Before-and-after change records:
☆ ☆ ☆ ☆ ☆
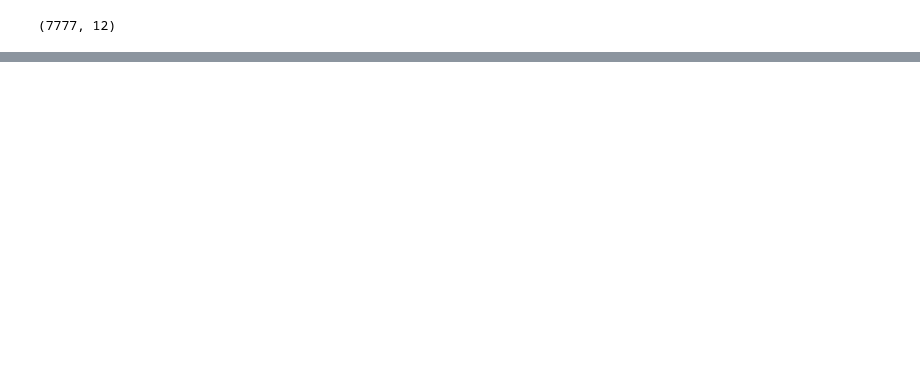
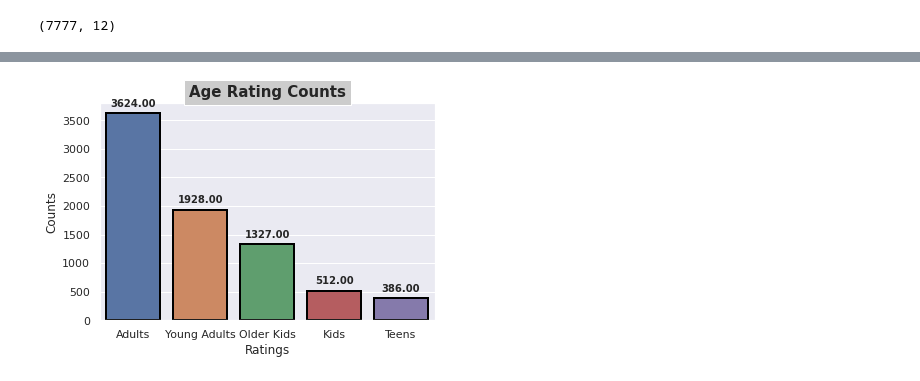
Before and after one commit to aryarajat/NETFLIX-MOVIES-AND-TV-SHOWS-CLUSTERING, a Jupyter notebook: NETFLIX_MOVIES_AND_TV_SHOWS_CLUSTERING.ipynb, the cells around one changed output, grey strips where cells are left out. Drawn from its saved outputs; the diff is of its cells as text; code cells hidden in the pictures; blank space fills up the shorter version.

```diff
--- a/NETFLIX_MOVIES_AND_TV_SHOWS_CLUSTERING.ipynb
+++ b/NETFLIX_MOVIES_AND_TV_SHOWS_CLUSTERING.ipynb
@@ -214,0 +278,14 @@ netflix_df.shape
+# %%
+# Ploting the countplot
+plt.figure(figsize=(10,8))
+ax=sns.countplot('type',data=netflix_df,lw=4, ec='black',
+                  hatch='/')
+plt.title('Type of Content', fontsize=15,fontweight='bold',
+          bbox={'facecolor':'0.8', 'pad':5},)
+plt.xlabel('Type',fontsize=12)
+plt.ylabel('Counts',fontsize=12)
+plt.legend()
+# Adding Annotation
+for p in ax.patches:
+  ax.annotate(format(p.get_height(), '.2f'), (p.get_x() + p.get_width() / 2., p.get_height())
+  , ha = 'center', va = 'center', xytext = (0, 10), textcoords = 'offset points',fontsize=14)
@@ -214,0 +339,16 @@ netflix_df.shape
+# %%
+# Ploting the countplot for movie and Tv show ratings
+plt.figure(figsize=(12,10))
+sns.set(style="darkgrid")
+ax=sns.countplot('rating',data=netflix_df,lw=2, ec='black',hue='type',
+                  order = netflix_df['rating'].value_counts().index)
+plt.title('Rating Counts', fontsize=15,fontweight='bold',
+          bbox={'facecolor':'0.8', 'pad':5},)
+plt.xlabel('Ratings',fontsize=12)
+plt.ylabel('Counts',fontsize=12)
+
+# Adding Annotation
+for p in ax.patches:
+  ax.annotate(format(p.get_height(), '.0f'), (p.get_x() + p.get_width() / 2.,
+  p.get_height()), ha = 'center', va = 'center', xytext = (0, 10),
+  textcoords = 'offset points',fontsize=10, fontweight='bold')
@@ -214,0 +367,16 @@ netflix_df.shape
+# %%
+# Countplot for Adult, Teen, Kids, Older Kids
+ax=sns.countplot('age_rating',data=netflix_df,lw=2, ec='black',
+                  order = netflix_df['age_rating'].value_counts().index)
+plt.title('Age Rating Counts', fontsize=15,fontweight='bold',
+          bbox={'facecolor':'0.8', 'pad':5},)
+plt.xlabel('Ratings',fontsize=12)
+plt.ylabel('Counts',fontsize=12)
+
+# Adding Annotation
+for p in ax.patches:
+  ax.annotate(format(p.get_height(), '.2f'), (p.get_x() + p.get_width() / 2.,
+  p.get_height()), ha = 'center', va = 'center', xytext = (0, 10),
+  textcoords = 'offset points',fontsize=10, fontweight='bold')
+# %% [output]
+[figure, added]
```
Also changed, not shown: parts of 32 cells of this notebook.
☆ ☆ ☆ ☆ ☆
### WHAT THIS TASK INVOLVES
Return the lines of the records that include the string "title".

### TASK SOLUTION
+plt.title('Type of Content', fontsize=15,fontweight='bold',
+plt.title('Rating Counts', fontsize=15,fontweight='bold',
+plt.title('Age Rating Counts', fontsize=15,fontweight='bold',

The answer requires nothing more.